If we were to say "sweeping compound" to a modern-day student, it would be as meaningless to him as "floppy disc" would have been to us, but this mixture of oil and sawdust was necessary for cleaning the old pine floors in early schoolhouses. The one-room teacher, who was also the fire-builder, stoker and janitor, would scatter the compound over the floor and then sweep it out along with the dust it gathered up along the way.
The old 2-hole privies with their Sears and Montgomery Ward catalogs were just the same when I went to school as they were when I taught, except that by my teaching years, real toilet paper had replaced the catalogs.
Three treasures of my father's school days have survived until now: his slate and two copies of McGuffey's Fifth Reader. My own school days began with a Winston Primer, a lead pencil and a Big Chief writing tablet. I don't think anyone below the fourth grade was allowed to own ink bottles and pens that had to be dipped in ink. Needless to say, blotters were a very necessary part of our equipment.
Back in 1955 a call went out from the editors of the then Capper’s Weekly asking for readers to send in articles on true pioneers. Hundreds of letters came pouring in from early settlers and their children, many now in their 80s and 90s, and from grandchildren of settlers, all with tales to tell. So many articles were received that a decision was made to create a book, and in 1956, the first My Folks title – My Folks Came in a Covered Wagon – hit the shelves.

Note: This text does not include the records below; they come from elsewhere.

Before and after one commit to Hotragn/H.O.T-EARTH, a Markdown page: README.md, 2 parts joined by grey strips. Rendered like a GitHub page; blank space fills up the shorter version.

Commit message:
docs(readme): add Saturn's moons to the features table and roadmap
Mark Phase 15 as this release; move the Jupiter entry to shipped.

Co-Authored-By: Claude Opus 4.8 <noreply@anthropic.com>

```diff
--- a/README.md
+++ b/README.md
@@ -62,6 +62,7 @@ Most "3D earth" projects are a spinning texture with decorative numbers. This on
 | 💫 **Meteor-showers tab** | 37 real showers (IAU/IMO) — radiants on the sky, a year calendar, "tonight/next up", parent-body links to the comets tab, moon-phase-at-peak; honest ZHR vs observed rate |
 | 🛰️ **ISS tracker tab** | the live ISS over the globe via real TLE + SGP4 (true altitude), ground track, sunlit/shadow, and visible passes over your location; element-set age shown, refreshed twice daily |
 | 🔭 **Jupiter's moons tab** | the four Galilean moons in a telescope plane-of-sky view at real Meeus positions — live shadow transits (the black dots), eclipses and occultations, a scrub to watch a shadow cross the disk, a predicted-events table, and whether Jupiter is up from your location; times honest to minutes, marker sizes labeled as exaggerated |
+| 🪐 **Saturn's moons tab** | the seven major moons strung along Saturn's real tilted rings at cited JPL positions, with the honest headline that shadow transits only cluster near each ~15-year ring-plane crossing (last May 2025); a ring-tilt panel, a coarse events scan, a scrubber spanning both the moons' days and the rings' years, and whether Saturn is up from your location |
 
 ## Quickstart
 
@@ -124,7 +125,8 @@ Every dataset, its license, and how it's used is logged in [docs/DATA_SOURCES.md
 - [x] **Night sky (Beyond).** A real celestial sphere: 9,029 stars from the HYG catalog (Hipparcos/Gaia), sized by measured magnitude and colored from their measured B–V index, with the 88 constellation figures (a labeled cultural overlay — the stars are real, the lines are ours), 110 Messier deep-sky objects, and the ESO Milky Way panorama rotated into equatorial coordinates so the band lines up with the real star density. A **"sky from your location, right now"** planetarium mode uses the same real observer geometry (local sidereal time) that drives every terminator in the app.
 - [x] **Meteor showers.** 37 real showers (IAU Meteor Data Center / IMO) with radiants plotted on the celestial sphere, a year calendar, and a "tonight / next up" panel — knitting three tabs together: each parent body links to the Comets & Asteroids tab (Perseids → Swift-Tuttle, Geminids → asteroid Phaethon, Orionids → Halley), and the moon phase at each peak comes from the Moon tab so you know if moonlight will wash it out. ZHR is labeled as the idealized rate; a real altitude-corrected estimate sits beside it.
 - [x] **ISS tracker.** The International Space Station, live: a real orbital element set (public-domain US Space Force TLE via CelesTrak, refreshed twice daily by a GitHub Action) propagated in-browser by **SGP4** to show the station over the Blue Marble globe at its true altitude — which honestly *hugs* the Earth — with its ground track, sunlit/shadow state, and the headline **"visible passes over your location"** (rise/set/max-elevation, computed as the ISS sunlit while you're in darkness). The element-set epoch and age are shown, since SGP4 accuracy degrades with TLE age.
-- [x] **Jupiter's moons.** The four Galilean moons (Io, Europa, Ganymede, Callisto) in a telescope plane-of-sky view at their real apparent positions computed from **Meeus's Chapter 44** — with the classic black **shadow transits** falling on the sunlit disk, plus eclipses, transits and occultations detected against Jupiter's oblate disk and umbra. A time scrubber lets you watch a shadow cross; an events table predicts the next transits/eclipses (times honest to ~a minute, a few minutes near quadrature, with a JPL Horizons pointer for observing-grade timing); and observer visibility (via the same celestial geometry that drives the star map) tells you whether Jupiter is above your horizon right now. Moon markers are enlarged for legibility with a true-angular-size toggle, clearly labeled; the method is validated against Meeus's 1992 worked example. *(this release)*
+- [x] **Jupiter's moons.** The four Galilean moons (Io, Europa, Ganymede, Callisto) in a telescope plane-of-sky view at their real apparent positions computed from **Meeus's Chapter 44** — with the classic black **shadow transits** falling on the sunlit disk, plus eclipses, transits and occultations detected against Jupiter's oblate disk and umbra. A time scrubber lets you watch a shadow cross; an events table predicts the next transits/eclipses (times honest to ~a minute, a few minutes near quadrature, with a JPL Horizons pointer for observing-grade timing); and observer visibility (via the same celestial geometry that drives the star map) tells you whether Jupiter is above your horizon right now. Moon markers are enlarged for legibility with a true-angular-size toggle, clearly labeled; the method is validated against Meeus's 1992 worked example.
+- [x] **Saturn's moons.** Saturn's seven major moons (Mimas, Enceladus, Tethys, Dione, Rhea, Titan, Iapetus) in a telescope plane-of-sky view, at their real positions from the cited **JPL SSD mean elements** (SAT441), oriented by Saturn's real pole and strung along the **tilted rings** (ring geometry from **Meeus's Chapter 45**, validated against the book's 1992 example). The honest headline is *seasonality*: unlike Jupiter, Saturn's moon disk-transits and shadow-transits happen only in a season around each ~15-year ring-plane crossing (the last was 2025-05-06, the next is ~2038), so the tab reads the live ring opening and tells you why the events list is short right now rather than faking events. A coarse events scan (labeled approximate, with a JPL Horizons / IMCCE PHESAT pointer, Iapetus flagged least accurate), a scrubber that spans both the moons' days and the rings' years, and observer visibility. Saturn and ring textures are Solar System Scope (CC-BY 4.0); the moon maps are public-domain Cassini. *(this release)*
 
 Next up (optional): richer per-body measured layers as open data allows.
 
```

Nine other books have since been published in the My Folks series, all filled to the brim with true tales from Capper’s readers, and we are proud to make those stories available to our growing online community.